2 women vying for Europe's top jobs
Two women are vying for a couple of Europe's top jobs, to be decided in a secret vote on Tuesday.
Outgoing German defence minister Ursula von der Leyen is seeking to become the first woman to hold perhaps the most important post in the 28-nation EU — the job of European Commission president.
On Tuesday, she set out her political objectives on a greener, gender-equal Europe where the rule of law continues to hold sway, in an attempt to gather the requisite 374 votes out of 747 at the European Parliament.
The Christian Democrat of the European People's Party was a last-minute candidate to succeed Jean-Claude Juncker that EU leaders agreed as part of a package of top jobs that were decided on early this month.
Under the package, the free-market liberal Renew Europe group got Belgian Prime Minister Charles Michel as Council President and the Socialists won the top parliament job. France's Christine Lagarde, managing director of the Intenational Monetary Fund (IMF), was put forward as president of the European Central Bank.
Lagarde announced Tuesday she had submitted her resignation from the global lender, saying she had "greater clarity" about her nomination to head the ECB.
Von der Leyen told lawmakers in Strasbourg Tuesday that the gender element will be essential if she is elected Commission President overseeing a team of 28 commissioners.
"I will ensure full gender equality in my College of Commissioners. If member states do not propose enough female commissioners, I will not hesitate to ask for new names," she said.
Pointing out that since its inception in 1958, less than 20 per cent of commissioners had been women, she said: "We represent half of our population. We want our fair share."
If the parliament rejects her candidature, the whole package of political appointments could fall apart like a house of cards and throw the European Union into a constitutional crisis.
The parliamentarians have not so much objected to von der Leyen personally as voiced their anger that they were sidelined in the appointment process: Their candidates for the commission post, arguably the most important of all the jobs, were all rejected by the EU leaders.
Officials in the von der Leyen camp acknowledge that the vote will be a cliffhanger but say that she will scrape by.
'A green deal'
During her address to the parliament, von der Leyen addressed what she sees as the biggest challenge: climate change.
"I want Europe to become the first climate-neutral continent in the world by 2050," she said, adding she would work out "a green deal for Europe in the first 100 days" of her office.
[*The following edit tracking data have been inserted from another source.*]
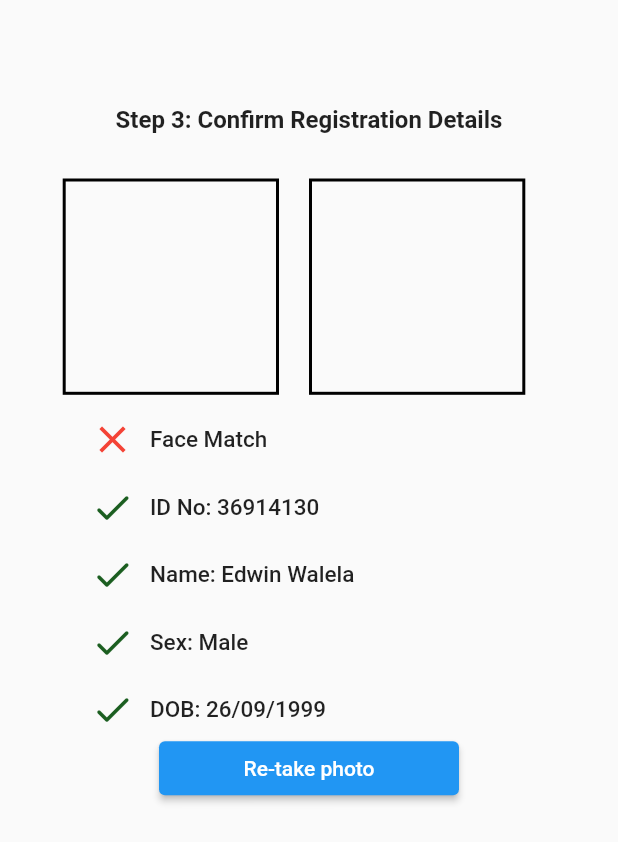
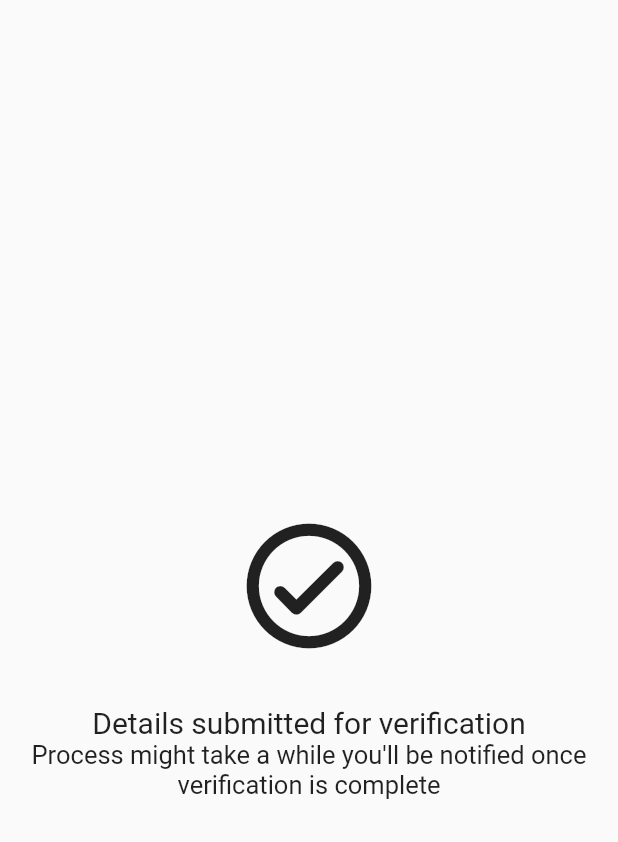
Before and after one commit to EdwinWalela/jamiiclient, a Flutter app: the screen it shows after launch, on a phone screen of 412 x 824 dp. Shown: the top 842 px of the screen. Run offline on Flutter 3.47's test engine with Material 2 defaults, Android fonts, the phone set to English and light mode, and no system bars; our stand-ins replace flutter_svg, socket_io_client; missing offline and left inert: cryptography.

Commit message:
success screen

```diff
--- a/lib/src/screens/registration/DetailConfirmationScreen.dart
+++ b/lib/src/screens/registration/DetailConfirmationScreen.dart
@@ -25,6 +25,7 @@ class DetailConfirmationScreen extends StatelessWidget {
         buildDetail("Name:", true, "Edwin Walela"),
         buildDetail("Sex:", true, "Male"),
         buildDetail("DOB:", true, "26/09/1999"),
+        Container(margin: EdgeInsets.only(top: 40)),
         buildButton(false),
       ],
     );
--- a/lib/src/screens/registration/RegistrationScreen.dart
+++ b/lib/src/screens/registration/RegistrationScreen.dart
@@ -4,10 +4,11 @@ import 'package:jamiiclient/src/screens/registration/Biometrics.dart';
 import 'package:jamiiclient/src/screens/registration/CheckingScreen.dart';
 import 'package:jamiiclient/src/screens/registration/DetailConfirmationScreen.dart';
 import 'package:jamiiclient/src/screens/registration/Intro.dart';
+import 'package:jamiiclient/src/screens/registration/SuccessScreen.dart';
 
 class RegistrationScreen extends StatelessWidget {
   Widget build(BuildContext context) {
-    final PageController pageController = PageController(initialPage: 4);
+    final PageController pageController = PageController(initialPage: 5);
 
     return Scaffold(
       body: Padding(
@@ -30,6 +31,7 @@ class RegistrationScreen extends StatelessWidget {
             DetailConfirmationScreen(
               header: "Step 3: Confirm Registration Details",
             ),
+            SuccessScreen(),
           ],
         ),
       ),
--- /dev/null
+++ b/lib/src/screens/registration/SuccessScreen.dart
@@ -0,0 +1,39 @@
+import 'package:flutter/material.dart';
+
+class SuccessScreen extends StatelessWidget {
+  Widget build(BuildContext context) {
+    return Column(
+      mainAxisAlignment: MainAxisAlignment.center,
+      children: [
+        buildSuccessIcon(context),
+        Container(margin: EdgeInsets.only(top: 30)),
+        buildTitle(),
+        buildSubTitle(),
+      ],
+    );
+  }
+
+  Widget buildTitle() {
+    return Text(
+      "Details submitted for verification",
+      style: TextStyle(fontSize: 20),
+    );
+  }
+
+  Widget buildSubTitle() {
+    return Text(
+      "Process might take a while you'll be notified once verification is complete",
+      textAlign: TextAlign.center,
+      style: TextStyle(
+        fontSize: 17,
+      ),
+    );
+  }
+
+  Widget buildSuccessIcon(BuildContext context) {
+    return Icon(
+      Icons.check_circle_outline_rounded,
+      size: 100,
+    );
+  }
+}
```
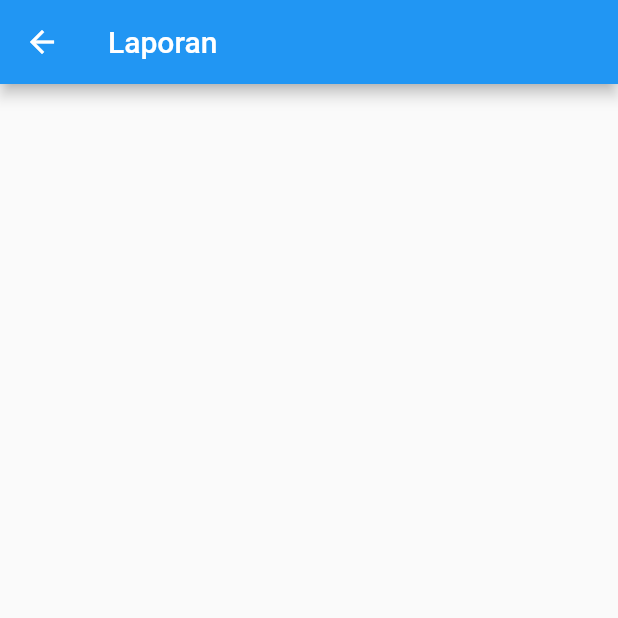
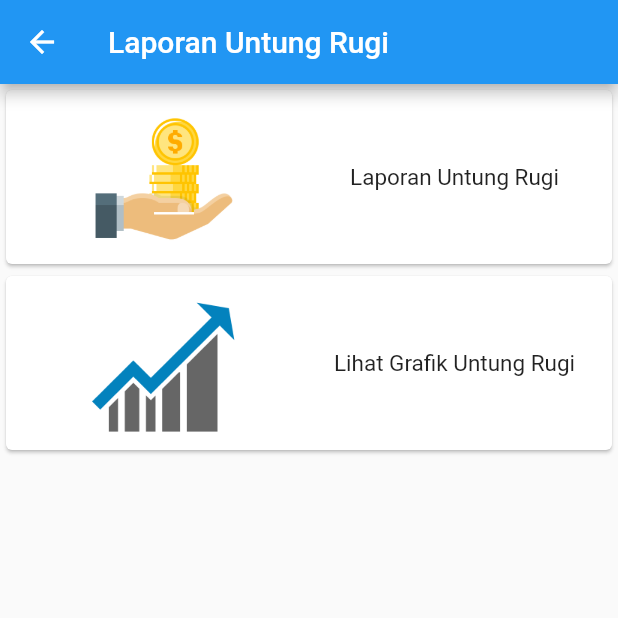
Before and after one commit to arifatun09/Proyek1_ProfitNote, a Flutter app: the Laporan screen opened by its route, on a phone screen of 412 x 824 dp, the top half of it. Run offline on Flutter 3.47's test engine with Material 2 defaults, Android fonts, the phone set to English and light mode, and no system bars.

Commit message:
penambahan menu laporan

```diff
--- a/lib/pages/laporan.dart
+++ b/lib/pages/laporan.dart
@@ -7,7 +7,71 @@ class Laporan extends StatelessWidget {
   Widget build(BuildContext context) {
     return Scaffold(
       appBar: AppBar(
-        title: const Text('Laporan'),
+        title: const Text('Laporan Untung Rugi'),
+      ),
+    body: Column(
+        children: [
+          Card(
+            child: InkWell(
+              onTap: () {
+                Navigator.pushNamed(context, '/modal');
+              },
+              child: Container(
+                margin: const EdgeInsets.all(8),
+                child: Row(
+                  children: const [
+                    Expanded(
+                      child: Image(
+                        image: AssetImage('assets/images/laporanuntung.png'),
+                        width: 100,
+                        height: 100,
+                      ),
+                    ),
+                    Expanded(
+                      child: Text(
+                        'Laporan Untung Rugi',
+                        textAlign: TextAlign.center,
+                        style: TextStyle(
+                          fontSize: 15,
+                        ),
+                      ),
+                    ),
+                  ],
+                ),
+              ),
+            ),
+          ),
+          Card(
+            child: InkWell(
+              onTap: () {
+                Navigator.pushNamed(context, '/lihat_grafik_untungrugi');
+              },
+              child: Container(
+                margin: const EdgeInsets.all(8),
+                child: Row(
+                  children: const [
+                    Expanded(
+                      child: Image(
+                        image: AssetImage('assets/images/grafik.png'),
+                        width: 100,
+                        height: 100,
+                      ),
+                    ),
+                    Expanded(
+                      child: Text(
+                        'Lihat Grafik Untung Rugi',
+                        textAlign: TextAlign.center,
+                        style: TextStyle(
+                          fontSize: 15,
+                        ),
+                      ),
+                    ),
+                  ],
+                ),
+              ),
+            ),
+          ),
+        ],
       ),
     );
   }
```
Also changed, not shown: lib/pages/laporan_untungrugi.dart (added, +14 -0 lines), lib/pages/lihat_grafik_untungrugi.dart (added, +14 -0 lines), assets/images/grafik.png (added), assets/images/laporanuntung.png (added).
It would include rules to improve on the current goal of reducing emissions by 40 per cent by 2030.
She said she would set up a climate division within the European Investment Bank to "unlock one trillion Euros of investment over the next decade."
Despite the need for votes to get the absolute majority, she insisted that her commission would continue to be tough on countries like Poland and Hungary, which have been accused of disrespecting Western democratic values when it comes to the rule of law.
"There can be no compromise when it comes to respecting the rule of law. There never will be. I will ensure that we use our full and comprehensive toolbox at European level," she said.